In exchange for this, the chiefs received guarantees that they could continue to exercise control over their individual villages. Their rule had to be maintained according to the American laws that pertained to Samoa. The control also could not obstruct any advances of civilization or the peace of the people over which they ruled. The U.S. promised to protect and respect the rights of the inhabitants, particularly their property and land rights.
Congress did not ratify this cession deed until the Ratification Act of 1929. The navy administered this new American Samoa during the years of 1900 to 1951. At that point the President of the U.S. issued executive order 10264 and transferred control of the American Samoa territory to the Secretary of the Interior. American Samoa has been a territory of the U.S. with a locally elected governor, lieutenant governor, and legislative assembly since the 1960s. The territory is self governing under its constitution that took effect in 1967.

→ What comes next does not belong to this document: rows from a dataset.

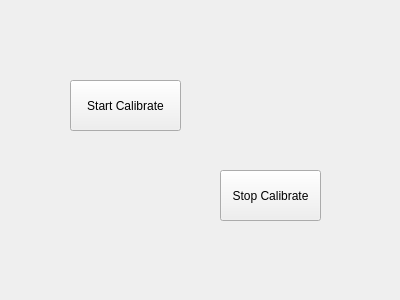
Before: the Qt Designer form gui/calibratorWidget.ui in VladimirGl/hand, drawn with Qt 5.
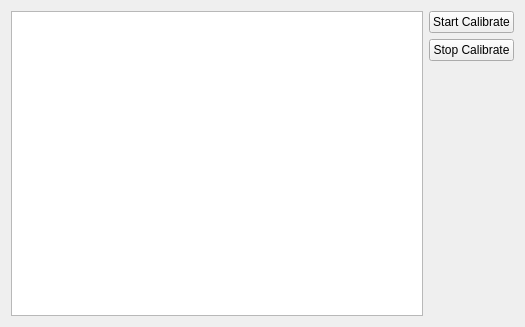
After: the same form once the commit is applied.

Commit message: changed view of calibrator widget

Patch:
```diff
--- a/gui/calibratorWidget.ui
+++ b/gui/calibratorWidget.ui
@@ -6,39 +6,49 @@
    <rect>
     <x>0</x>
     <y>0</y>
-    <width>400</width>
-    <height>300</height>
+    <width>525</width>
+    <height>327</height>
    </rect>
   </property>
   <property name="windowTitle">
    <string>CalibratorWidget</string>
   </property>
+  <layout class="QHBoxLayout" name="horizontalLayout">
+   <item>
+    <widget class="QGraphicsView" name="graphicsView"/>
+   </item>
+   <item>
+    <layout class="QVBoxLayout" name="verticalLayout">
+     <item>
   <widget class="QPushButton" name="startCalibrateButton">
-   <property name="geometry">
-    <rect>
-     <x>70</x>
-     <y>80</y>
-     <width>111</width>
-     <height>51</height>
-    </rect>
-   </property>
    <property name="text">
     <string>Start Calibrate</string>
    </property>
   </widget>
+     </item>
+     <item>
   <widget class="QPushButton" name="stopCalibrateButton">
-   <property name="geometry">
-    <rect>
-     <x>220</x>
-     <y>170</y>
-     <width>101</width>
-     <height>51</height>
-    </rect>
-   </property>
    <property name="text">
     <string>Stop Calibrate</string>
    </property>
   </widget>
+     </item>
+     <item>
+      <spacer name="verticalSpacer">
+       <property name="orientation">
+        <enum>Qt::Vertical</enum>
+       </property>
+       <property name="sizeHint" stdset="0">
+        <size>
+         <width>20</width>
+         <height>40</height>
+        </size>
+       </property>
+      </spacer>
+     </item>
+    </layout>
+   </item>
+  </layout>
  </widget>
  <layoutdefault spacing="6" margin="11"/>
  <resources/>
```
Lines whose indentation alone changed are shown as unchanged. The commit also changes 16 other files.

The British Empire also signed a cession deed when in gained control of the Kingdom of Fiji. This process began in 1871 when the British honorary consul John Bates Thurston persuaded the other chiefs of Fiji to accept the great war chieftain Cakobau as constitutional monarch. Actual power resided in the legislature and cabinet that the Australian cotton settlers dominated. The assembly had its first meeting in November 1871 in Levuka.
This constitutional monarchy arrangement did not work out well for Fiji. The government spent more money than it had and built up an unmanageable debt in only a matter of months. Two years of economic and social unrest followed in the islands kingdom. At this point, Cakobau asked the British consul Thurston to talk with the British government about ceding control of the islands to the empire. This was the second time Cakobau had attempted to cede his control to Great Britain.
Two British commissioners came to Fiji to consider the practicalities of annexing Fiji. Cakobau presented a final offer on March 21, 1874. The British accepted this deal. Sir Hercules Robinson who was eventually to be appointed governor arrived in September on British naval ship Dido. Cakobau enjoyed a royal 21 gun salute as Robinson received him.
King Cakobau, rival chief Ma’afu, and other senior Fijian Chiefs signed two separate copies of the Deed of Cession on October 10, 1874. One copy remained in Fiji while the other copy went back to Great Britain. The British ruled Fiji for the next ninety-six years under a series of appointed governors before granting the island nation its independence.